Many of the student teams showed how the buildings could be adapted as a youth hostel, which was the program suggested because of the proximity of the buildings to the Great Allegheny Passage bike path. For example, Franklin Regional Middle School (Team A) proposed an:
Art Deco-themed youth hostel and diner … . The re-design of this once-flourishing G. C. Murphy Building complements West Newton’s past and the building’s past and paves the way for the rehabilitation of the energy and vigor of downtown West Newton. Our design includes a youth hostel, a diner, a bike storage room, a rooftop lounge, and various other necessities. A goal of our building is to be as green as possible. … However, the main goal of our design is to attract more people into West Newton, especially downtown West Newton, and to make it more energized.
Other teams suggested that the buildings be adapted for use as:
- A fitness center and juice bar
- Parker’s Place, a hotel and café (named for the distinctive Parker-truss bridge in West Newton)
- Vinoski Winery and Riverbank Bed and Breakfast
- PetNet (a pet store) and the Come-and-Go Hostel

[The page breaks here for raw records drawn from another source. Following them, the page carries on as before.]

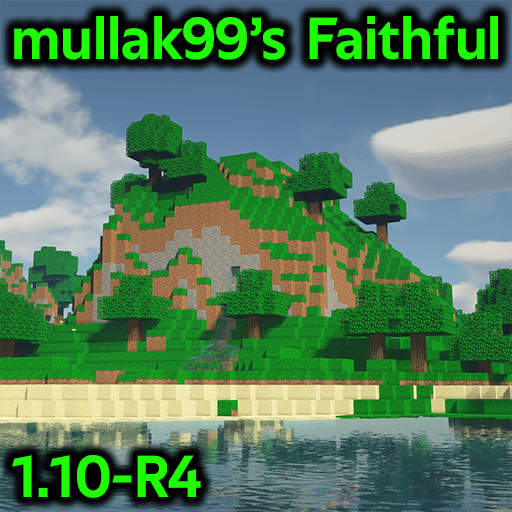
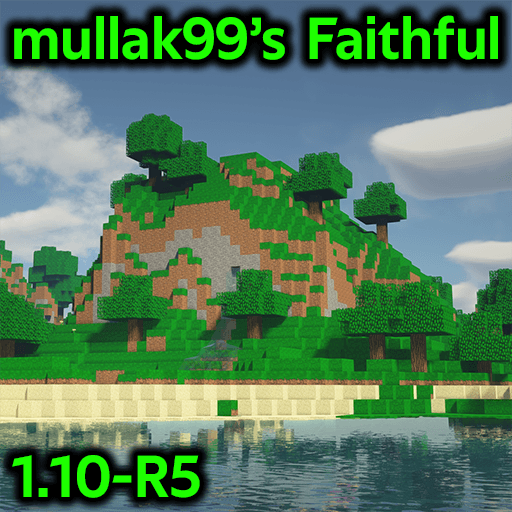
1.10-specific changes

Changed region(s): [[0.3125, 0.875, 0.4062, 1.0]]

diff --git a/ChangeLog.md b/ChangeLog.md
@@ -1,6 +1,10 @@
 # Changelog
 All notable changes to mullak99's Faithful will be documented in this file.
 
+## [MC1.10-R5] - 2022-06-09
+### Changed
+- Included changes / brought up-to-date with MC1.11-R3
+
 ## [MC1.10-R4] - 2021-12-27
 ### Changed
 - Included changes / brought up-to-date with MC1.11-R2

diff --git a/README.md b/README.md
@@ -1,6 +1,6 @@
 # mullak99's Faithful 32x
 
-**Current Branch Version:** _MC1.11-R3_  
+**Current Branch Version:** _MC1.10-R5_  
 
 ## Official Links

Each team created mixed-uses for the buildings that would serve the West Newton community year-round, as well as people biking on the trail. The models were well constructed and incorporated green building and handicap accessible features. Several teams surveyed the West Newton community to determine the best uses for the buildings; many teams researched the history of the community and incorporated historical themes into the new uses they proposed; one team spoke directly with Bill Callahan, Western PA Community Preservation Coordinator, to find out exactly what it meant to be located in a National-Register-eligible Historic District.